▶ [Work to complete]: In the entries below, tally the lines that contain the string "form", then state that number alone.

▶ [Records for the task]:

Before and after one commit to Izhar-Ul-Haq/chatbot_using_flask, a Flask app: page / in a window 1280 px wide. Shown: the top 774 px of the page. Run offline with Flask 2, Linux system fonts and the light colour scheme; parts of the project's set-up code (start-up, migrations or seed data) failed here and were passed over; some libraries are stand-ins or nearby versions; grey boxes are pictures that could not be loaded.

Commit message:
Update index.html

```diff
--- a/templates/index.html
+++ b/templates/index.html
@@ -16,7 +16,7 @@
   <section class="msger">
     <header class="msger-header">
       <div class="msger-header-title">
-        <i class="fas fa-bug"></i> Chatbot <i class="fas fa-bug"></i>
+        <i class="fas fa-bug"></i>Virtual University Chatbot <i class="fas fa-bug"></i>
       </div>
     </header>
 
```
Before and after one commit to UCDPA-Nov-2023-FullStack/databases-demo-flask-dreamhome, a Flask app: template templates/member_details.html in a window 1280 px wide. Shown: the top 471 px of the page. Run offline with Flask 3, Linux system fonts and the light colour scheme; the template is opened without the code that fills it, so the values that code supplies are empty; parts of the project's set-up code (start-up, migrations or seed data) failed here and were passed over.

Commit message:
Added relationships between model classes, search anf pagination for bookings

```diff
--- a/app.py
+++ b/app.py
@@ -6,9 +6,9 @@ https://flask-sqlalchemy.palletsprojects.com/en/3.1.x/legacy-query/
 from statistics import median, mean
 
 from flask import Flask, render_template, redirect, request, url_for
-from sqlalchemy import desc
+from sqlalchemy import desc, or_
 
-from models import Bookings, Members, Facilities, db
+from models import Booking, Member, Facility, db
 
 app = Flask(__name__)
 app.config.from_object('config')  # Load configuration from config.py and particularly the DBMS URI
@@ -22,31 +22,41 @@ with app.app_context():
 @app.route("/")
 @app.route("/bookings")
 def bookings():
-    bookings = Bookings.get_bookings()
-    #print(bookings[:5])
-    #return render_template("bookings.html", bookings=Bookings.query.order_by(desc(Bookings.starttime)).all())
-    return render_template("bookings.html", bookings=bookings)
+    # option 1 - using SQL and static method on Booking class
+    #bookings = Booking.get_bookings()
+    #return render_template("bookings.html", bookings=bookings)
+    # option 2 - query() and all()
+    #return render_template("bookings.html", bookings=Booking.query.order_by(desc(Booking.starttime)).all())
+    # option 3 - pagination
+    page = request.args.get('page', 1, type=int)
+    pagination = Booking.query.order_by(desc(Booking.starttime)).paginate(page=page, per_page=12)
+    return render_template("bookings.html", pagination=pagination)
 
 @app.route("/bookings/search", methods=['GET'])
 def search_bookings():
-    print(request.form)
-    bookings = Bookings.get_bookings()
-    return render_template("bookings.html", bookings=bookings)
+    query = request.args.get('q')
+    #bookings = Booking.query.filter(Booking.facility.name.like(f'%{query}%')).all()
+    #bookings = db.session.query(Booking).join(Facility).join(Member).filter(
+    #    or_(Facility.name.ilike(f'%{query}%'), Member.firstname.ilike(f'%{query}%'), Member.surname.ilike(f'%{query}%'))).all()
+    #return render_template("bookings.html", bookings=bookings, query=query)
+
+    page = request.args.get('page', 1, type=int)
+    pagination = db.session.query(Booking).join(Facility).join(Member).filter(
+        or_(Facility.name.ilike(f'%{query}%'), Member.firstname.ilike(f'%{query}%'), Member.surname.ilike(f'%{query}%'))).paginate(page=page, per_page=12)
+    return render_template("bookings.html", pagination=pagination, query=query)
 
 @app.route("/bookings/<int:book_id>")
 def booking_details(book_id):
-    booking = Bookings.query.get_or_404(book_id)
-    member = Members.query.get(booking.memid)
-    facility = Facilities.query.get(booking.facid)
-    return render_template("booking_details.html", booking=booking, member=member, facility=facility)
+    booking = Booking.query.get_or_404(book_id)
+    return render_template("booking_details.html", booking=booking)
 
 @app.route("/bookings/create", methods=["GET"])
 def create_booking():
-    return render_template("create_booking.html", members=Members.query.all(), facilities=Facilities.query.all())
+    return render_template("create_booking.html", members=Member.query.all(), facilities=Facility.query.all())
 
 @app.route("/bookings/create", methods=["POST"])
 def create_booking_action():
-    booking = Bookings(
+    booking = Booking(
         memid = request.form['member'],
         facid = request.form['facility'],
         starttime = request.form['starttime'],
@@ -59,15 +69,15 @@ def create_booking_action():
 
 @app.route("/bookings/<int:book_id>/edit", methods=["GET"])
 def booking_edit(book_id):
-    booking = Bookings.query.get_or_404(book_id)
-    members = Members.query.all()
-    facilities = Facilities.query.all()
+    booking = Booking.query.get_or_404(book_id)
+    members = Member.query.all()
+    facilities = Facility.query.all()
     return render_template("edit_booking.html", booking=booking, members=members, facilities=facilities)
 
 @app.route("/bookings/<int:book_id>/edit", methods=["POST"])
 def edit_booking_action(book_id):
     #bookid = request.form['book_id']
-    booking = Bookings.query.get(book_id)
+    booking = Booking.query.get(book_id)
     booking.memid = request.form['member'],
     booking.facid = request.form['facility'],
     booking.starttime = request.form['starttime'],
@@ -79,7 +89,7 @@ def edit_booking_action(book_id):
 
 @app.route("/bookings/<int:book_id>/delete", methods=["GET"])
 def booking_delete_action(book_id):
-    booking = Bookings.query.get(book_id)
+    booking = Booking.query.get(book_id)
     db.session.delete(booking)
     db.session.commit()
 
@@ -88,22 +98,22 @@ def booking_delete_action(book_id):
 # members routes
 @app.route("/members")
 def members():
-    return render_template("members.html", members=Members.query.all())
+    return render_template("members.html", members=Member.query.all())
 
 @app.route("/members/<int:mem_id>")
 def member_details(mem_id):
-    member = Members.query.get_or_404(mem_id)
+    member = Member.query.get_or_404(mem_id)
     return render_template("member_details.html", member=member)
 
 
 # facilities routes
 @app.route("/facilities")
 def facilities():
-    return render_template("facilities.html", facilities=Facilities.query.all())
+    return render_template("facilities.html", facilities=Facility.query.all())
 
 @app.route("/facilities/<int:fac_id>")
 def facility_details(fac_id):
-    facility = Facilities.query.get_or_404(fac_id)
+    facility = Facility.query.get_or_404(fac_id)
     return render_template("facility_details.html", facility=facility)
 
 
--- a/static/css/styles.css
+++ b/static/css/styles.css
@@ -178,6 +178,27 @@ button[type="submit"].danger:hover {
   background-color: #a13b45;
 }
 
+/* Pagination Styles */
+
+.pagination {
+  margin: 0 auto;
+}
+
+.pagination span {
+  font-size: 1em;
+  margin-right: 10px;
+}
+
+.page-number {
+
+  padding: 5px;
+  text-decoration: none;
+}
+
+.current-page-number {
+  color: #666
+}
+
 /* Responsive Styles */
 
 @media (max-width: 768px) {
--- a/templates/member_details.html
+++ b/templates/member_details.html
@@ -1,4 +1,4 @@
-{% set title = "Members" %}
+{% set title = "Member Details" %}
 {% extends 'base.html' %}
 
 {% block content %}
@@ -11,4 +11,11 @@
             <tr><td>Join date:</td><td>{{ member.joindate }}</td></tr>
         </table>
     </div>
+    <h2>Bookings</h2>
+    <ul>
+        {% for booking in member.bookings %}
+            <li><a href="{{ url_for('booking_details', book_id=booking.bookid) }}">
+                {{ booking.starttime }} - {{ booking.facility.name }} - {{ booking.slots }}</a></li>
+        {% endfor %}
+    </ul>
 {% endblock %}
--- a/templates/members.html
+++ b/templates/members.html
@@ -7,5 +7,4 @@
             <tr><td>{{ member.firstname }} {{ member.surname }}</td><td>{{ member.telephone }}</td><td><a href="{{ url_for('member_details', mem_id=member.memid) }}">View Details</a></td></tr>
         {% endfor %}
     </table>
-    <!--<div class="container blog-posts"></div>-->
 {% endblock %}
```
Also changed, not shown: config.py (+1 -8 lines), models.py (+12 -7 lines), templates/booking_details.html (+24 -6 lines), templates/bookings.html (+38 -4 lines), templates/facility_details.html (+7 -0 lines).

▶ [Task solution]: 8